## Assignment
Reproduce the records below exactly, leaving out any pictures.

Web page edit records:
---+---

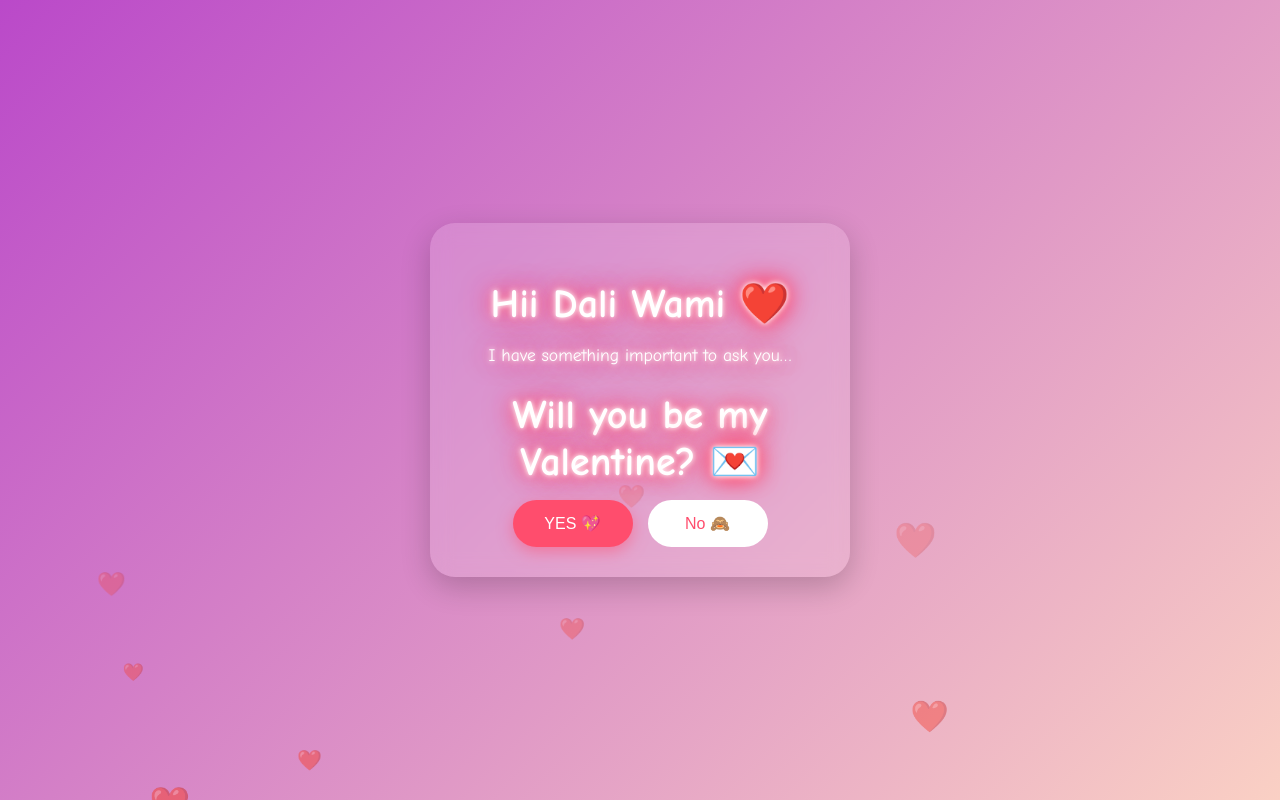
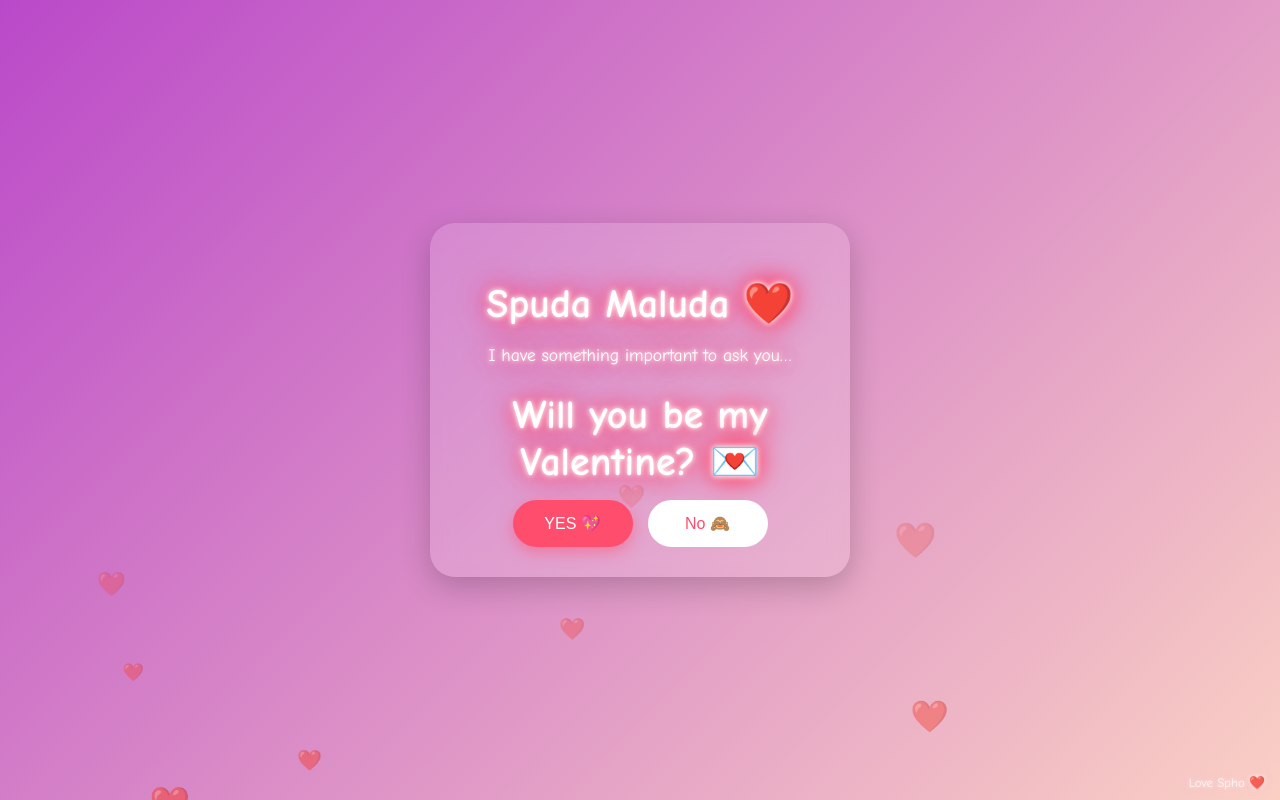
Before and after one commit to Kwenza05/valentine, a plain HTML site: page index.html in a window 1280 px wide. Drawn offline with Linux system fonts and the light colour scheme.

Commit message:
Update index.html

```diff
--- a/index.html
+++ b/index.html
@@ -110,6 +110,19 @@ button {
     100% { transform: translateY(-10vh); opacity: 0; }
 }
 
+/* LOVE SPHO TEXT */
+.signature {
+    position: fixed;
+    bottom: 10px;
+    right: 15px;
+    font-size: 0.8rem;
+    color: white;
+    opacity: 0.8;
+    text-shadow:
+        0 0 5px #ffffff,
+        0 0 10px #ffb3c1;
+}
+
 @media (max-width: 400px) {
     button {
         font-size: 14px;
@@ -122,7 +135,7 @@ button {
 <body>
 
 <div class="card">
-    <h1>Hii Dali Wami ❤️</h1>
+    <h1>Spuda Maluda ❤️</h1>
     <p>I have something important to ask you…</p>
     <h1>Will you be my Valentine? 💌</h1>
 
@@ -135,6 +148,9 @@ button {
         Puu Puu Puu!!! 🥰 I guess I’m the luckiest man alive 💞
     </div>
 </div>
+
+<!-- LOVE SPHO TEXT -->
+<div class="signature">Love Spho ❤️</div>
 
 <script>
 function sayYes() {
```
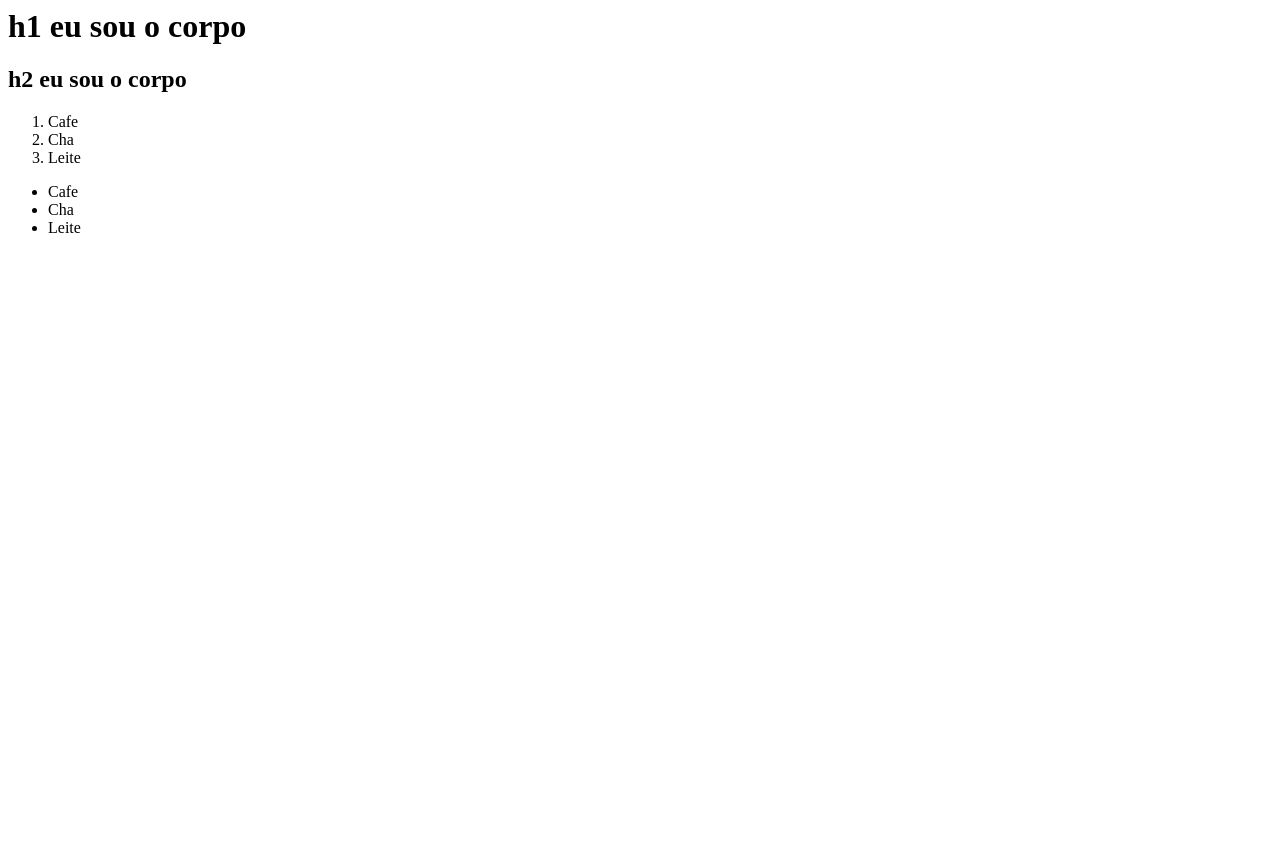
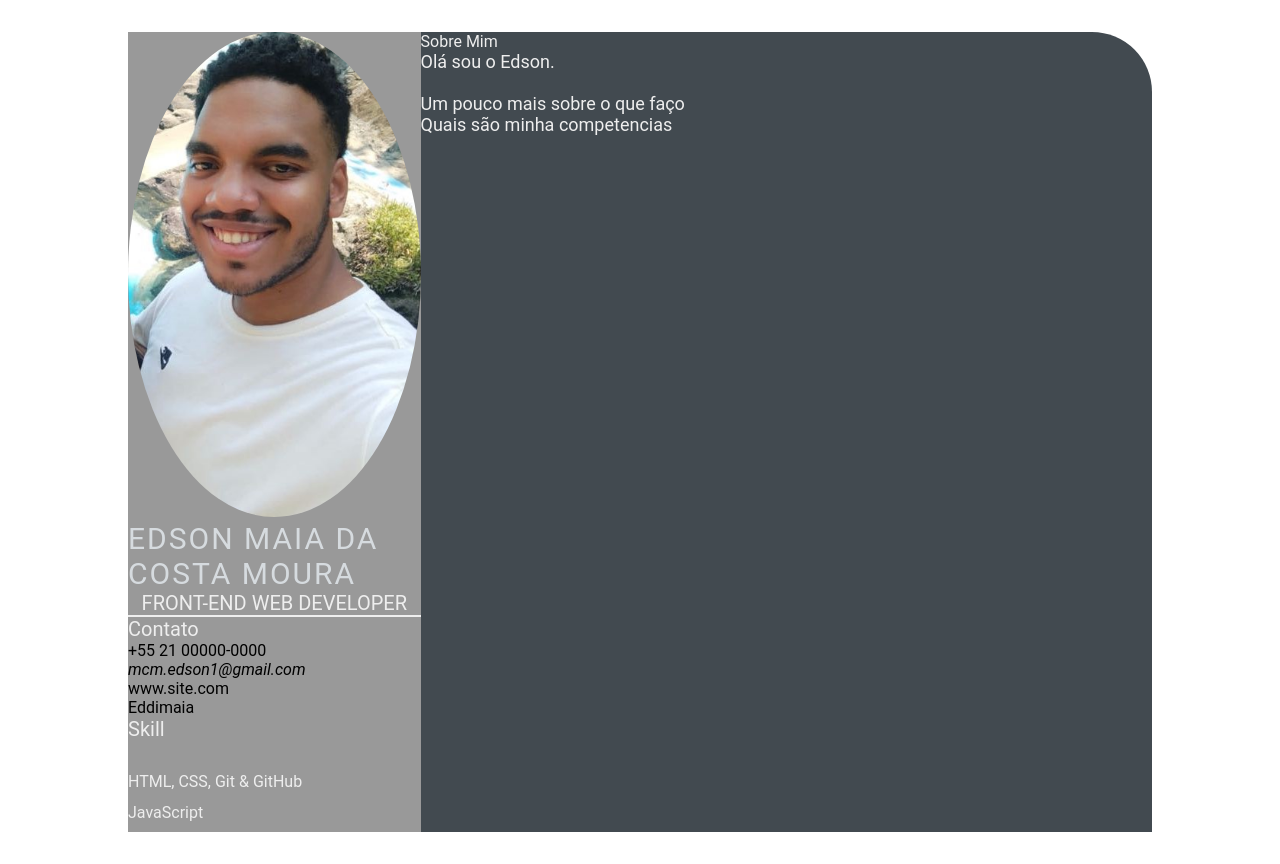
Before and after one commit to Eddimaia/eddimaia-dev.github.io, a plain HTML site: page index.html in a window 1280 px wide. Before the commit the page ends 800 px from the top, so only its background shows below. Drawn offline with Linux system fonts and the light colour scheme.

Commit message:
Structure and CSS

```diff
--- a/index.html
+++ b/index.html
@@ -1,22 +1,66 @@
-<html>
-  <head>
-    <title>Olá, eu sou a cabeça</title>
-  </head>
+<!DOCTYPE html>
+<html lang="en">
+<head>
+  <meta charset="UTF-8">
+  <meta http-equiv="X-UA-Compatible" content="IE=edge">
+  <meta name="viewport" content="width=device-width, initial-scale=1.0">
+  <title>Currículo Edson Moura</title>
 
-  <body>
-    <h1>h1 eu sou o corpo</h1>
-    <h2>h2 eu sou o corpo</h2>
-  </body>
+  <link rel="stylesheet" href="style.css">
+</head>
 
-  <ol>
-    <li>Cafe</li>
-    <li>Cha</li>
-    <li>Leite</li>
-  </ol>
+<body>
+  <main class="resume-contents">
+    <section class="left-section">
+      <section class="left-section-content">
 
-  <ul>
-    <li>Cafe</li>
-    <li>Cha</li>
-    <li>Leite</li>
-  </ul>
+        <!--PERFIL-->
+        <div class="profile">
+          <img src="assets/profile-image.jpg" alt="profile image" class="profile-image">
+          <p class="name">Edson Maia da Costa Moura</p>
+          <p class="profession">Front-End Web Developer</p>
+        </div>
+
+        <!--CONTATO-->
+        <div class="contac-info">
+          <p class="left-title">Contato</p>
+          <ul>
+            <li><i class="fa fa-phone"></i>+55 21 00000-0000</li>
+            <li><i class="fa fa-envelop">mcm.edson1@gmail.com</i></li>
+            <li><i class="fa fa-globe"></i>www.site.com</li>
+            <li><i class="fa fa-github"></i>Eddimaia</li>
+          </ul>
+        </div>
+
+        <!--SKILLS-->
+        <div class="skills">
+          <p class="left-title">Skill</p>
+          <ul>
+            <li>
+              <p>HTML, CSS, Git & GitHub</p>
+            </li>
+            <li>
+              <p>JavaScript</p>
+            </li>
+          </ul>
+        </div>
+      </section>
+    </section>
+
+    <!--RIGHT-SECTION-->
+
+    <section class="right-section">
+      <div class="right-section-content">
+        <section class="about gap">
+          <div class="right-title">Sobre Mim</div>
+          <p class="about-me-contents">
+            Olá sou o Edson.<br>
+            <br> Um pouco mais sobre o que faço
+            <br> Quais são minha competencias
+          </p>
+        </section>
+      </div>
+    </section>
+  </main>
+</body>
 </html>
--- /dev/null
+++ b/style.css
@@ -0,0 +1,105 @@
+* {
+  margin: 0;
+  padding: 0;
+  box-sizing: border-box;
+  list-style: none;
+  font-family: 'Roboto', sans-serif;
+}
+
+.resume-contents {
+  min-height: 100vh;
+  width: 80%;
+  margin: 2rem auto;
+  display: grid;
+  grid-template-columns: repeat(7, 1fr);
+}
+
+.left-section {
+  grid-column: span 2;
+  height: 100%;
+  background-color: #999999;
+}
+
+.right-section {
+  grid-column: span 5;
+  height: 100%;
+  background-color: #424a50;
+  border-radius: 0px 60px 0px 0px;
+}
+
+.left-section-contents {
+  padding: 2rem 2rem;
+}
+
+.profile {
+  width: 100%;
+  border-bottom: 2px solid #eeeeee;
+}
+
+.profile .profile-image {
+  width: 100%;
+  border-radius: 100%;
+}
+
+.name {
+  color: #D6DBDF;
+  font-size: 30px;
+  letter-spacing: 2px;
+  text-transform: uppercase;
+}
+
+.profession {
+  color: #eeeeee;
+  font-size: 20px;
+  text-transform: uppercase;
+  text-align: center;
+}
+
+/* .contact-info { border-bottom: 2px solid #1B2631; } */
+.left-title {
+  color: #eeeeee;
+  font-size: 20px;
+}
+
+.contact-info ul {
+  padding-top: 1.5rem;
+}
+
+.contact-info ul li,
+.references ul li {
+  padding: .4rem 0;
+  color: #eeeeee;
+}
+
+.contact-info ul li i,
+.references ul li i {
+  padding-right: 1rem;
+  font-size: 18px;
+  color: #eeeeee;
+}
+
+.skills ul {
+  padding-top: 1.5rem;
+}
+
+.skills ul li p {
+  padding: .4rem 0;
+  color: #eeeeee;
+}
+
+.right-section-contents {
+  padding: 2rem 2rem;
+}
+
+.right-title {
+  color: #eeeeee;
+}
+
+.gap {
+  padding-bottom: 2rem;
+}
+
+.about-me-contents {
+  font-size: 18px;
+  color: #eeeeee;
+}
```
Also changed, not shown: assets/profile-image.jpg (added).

---+---

## Answer section
Before and after one commit to Kwenza05/valentine, a plain HTML site: page index.html in a window 1280 px wide. Drawn offline with Linux system fonts and the light colour scheme.

Commit message:
Update index.html

```diff
--- a/index.html
+++ b/index.html
@@ -110,6 +110,19 @@ button {
     100% { transform: translateY(-10vh); opacity: 0; }
 }
 
+/* LOVE SPHO TEXT */
+.signature {
+    position: fixed;
+    bottom: 10px;
+    right: 15px;
+    font-size: 0.8rem;
+    color: white;
+    opacity: 0.8;
+    text-shadow:
+        0 0 5px #ffffff,
+        0 0 10px #ffb3c1;
+}
+
 @media (max-width: 400px) {
     button {
         font-size: 14px;
@@ -122,7 +135,7 @@ button {
 <body>
 
 <div class="card">
-    <h1>Hii Dali Wami ❤️</h1>
+    <h1>Spuda Maluda ❤️</h1>
     <p>I have something important to ask you…</p>
     <h1>Will you be my Valentine? 💌</h1>
 
@@ -135,6 +148,9 @@ button {
         Puu Puu Puu!!! 🥰 I guess I’m the luckiest man alive 💞
     </div>
 </div>
+
+<!-- LOVE SPHO TEXT -->
+<div class="signature">Love Spho ❤️</div>
 
 <script>
 function sayYes() {
```
Before and after one commit to Eddimaia/eddimaia-dev.github.io, a plain HTML site: page index.html in a window 1280 px wide. Before the commit the page ends 800 px from the top, so only its background shows below. Drawn offline with Linux system fonts and the light colour scheme.

Commit message:
Structure and CSS

```diff
--- a/index.html
+++ b/index.html
@@ -1,22 +1,66 @@
-<html>
-  <head>
-    <title>Olá, eu sou a cabeça</title>
-  </head>
+<!DOCTYPE html>
+<html lang="en">
+<head>
+  <meta charset="UTF-8">
+  <meta http-equiv="X-UA-Compatible" content="IE=edge">
+  <meta name="viewport" content="width=device-width, initial-scale=1.0">
+  <title>Currículo Edson Moura</title>
 
-  <body>
-    <h1>h1 eu sou o corpo</h1>
-    <h2>h2 eu sou o corpo</h2>
-  </body>
+  <link rel="stylesheet" href="style.css">
+</head>
 
-  <ol>
-    <li>Cafe</li>
-    <li>Cha</li>
-    <li>Leite</li>
-  </ol>
+<body>
+  <main class="resume-contents">
+    <section class="left-section">
+      <section class="left-section-content">
 
-  <ul>
-    <li>Cafe</li>
-    <li>Cha</li>
-    <li>Leite</li>
-  </ul>
+        <!--PERFIL-->
+        <div class="profile">
+          <img src="assets/profile-image.jpg" alt="profile image" class="profile-image">
+          <p class="name">Edson Maia da Costa Moura</p>
+          <p class="profession">Front-End Web Developer</p>
+        </div>
+
+        <!--CONTATO-->
+        <div class="contac-info">
+          <p class="left-title">Contato</p>
+          <ul>
+            <li><i class="fa fa-phone"></i>+55 21 00000-0000</li>
+            <li><i class="fa fa-envelop">mcm.edson1@gmail.com</i></li>
+            <li><i class="fa fa-globe"></i>www.site.com</li>
+            <li><i class="fa fa-github"></i>Eddimaia</li>
+          </ul>
+        </div>
+
+        <!--SKILLS-->
+        <div class="skills">
+          <p class="left-title">Skill</p>
+          <ul>
+            <li>
+              <p>HTML, CSS, Git & GitHub</p>
+            </li>
+            <li>
+              <p>JavaScript</p>
+            </li>
+          </ul>
+        </div>
+      </section>
+    </section>
+
+    <!--RIGHT-SECTION-->
+
+    <section class="right-section">
+      <div class="right-section-content">
+        <section class="about gap">
+          <div class="right-title">Sobre Mim</div>
+          <p class="about-me-contents">
+            Olá sou o Edson.<br>
+            <br> Um pouco mais sobre o que faço
+            <br> Quais são minha competencias
+          </p>
+        </section>
+      </div>
+    </section>
+  </main>
+</body>
 </html>
--- /dev/null
+++ b/style.css
@@ -0,0 +1,105 @@
+* {
+  margin: 0;
+  padding: 0;
+  box-sizing: border-box;
+  list-style: none;
+  font-family: 'Roboto', sans-serif;
+}
+
+.resume-contents {
+  min-height: 100vh;
+  width: 80%;
+  margin: 2rem auto;
+  display: grid;
+  grid-template-columns: repeat(7, 1fr);
+}
+
+.left-section {
+  grid-column: span 2;
+  height: 100%;
+  background-color: #999999;
+}
+
+.right-section {
+  grid-column: span 5;
+  height: 100%;
+  background-color: #424a50;
+  border-radius: 0px 60px 0px 0px;
+}
+
+.left-section-contents {
+  padding: 2rem 2rem;
+}
+
+.profile {
+  width: 100%;
+  border-bottom: 2px solid #eeeeee;
+}
+
+.profile .profile-image {
+  width: 100%;
+  border-radius: 100%;
+}
+
+.name {
+  color: #D6DBDF;
+  font-size: 30px;
+  letter-spacing: 2px;
+  text-transform: uppercase;
+}
+
+.profession {
+  color: #eeeeee;
+  font-size: 20px;
+  text-transform: uppercase;
+  text-align: center;
+}
+
+/* .contact-info { border-bottom: 2px solid #1B2631; } */
+.left-title {
+  color: #eeeeee;
+  font-size: 20px;
+}
+
+.contact-info ul {
+  padding-top: 1.5rem;
+}
+
+.contact-info ul li,
+.references ul li {
+  padding: .4rem 0;
+  color: #eeeeee;
+}
+
+.contact-info ul li i,
+.references ul li i {
+  padding-right: 1rem;
+  font-size: 18px;
+  color: #eeeeee;
+}
+
+.skills ul {
+  padding-top: 1.5rem;
+}
+
+.skills ul li p {
+  padding: .4rem 0;
+  color: #eeeeee;
+}
+
+.right-section-contents {
+  padding: 2rem 2rem;
+}
+
+.right-title {
+  color: #eeeeee;
+}
+
+.gap {
+  padding-bottom: 2rem;
+}
+
+.about-me-contents {
+  font-size: 18px;
+  color: #eeeeee;
+}
```
Also changed, not shown: assets/profile-image.jpg (added).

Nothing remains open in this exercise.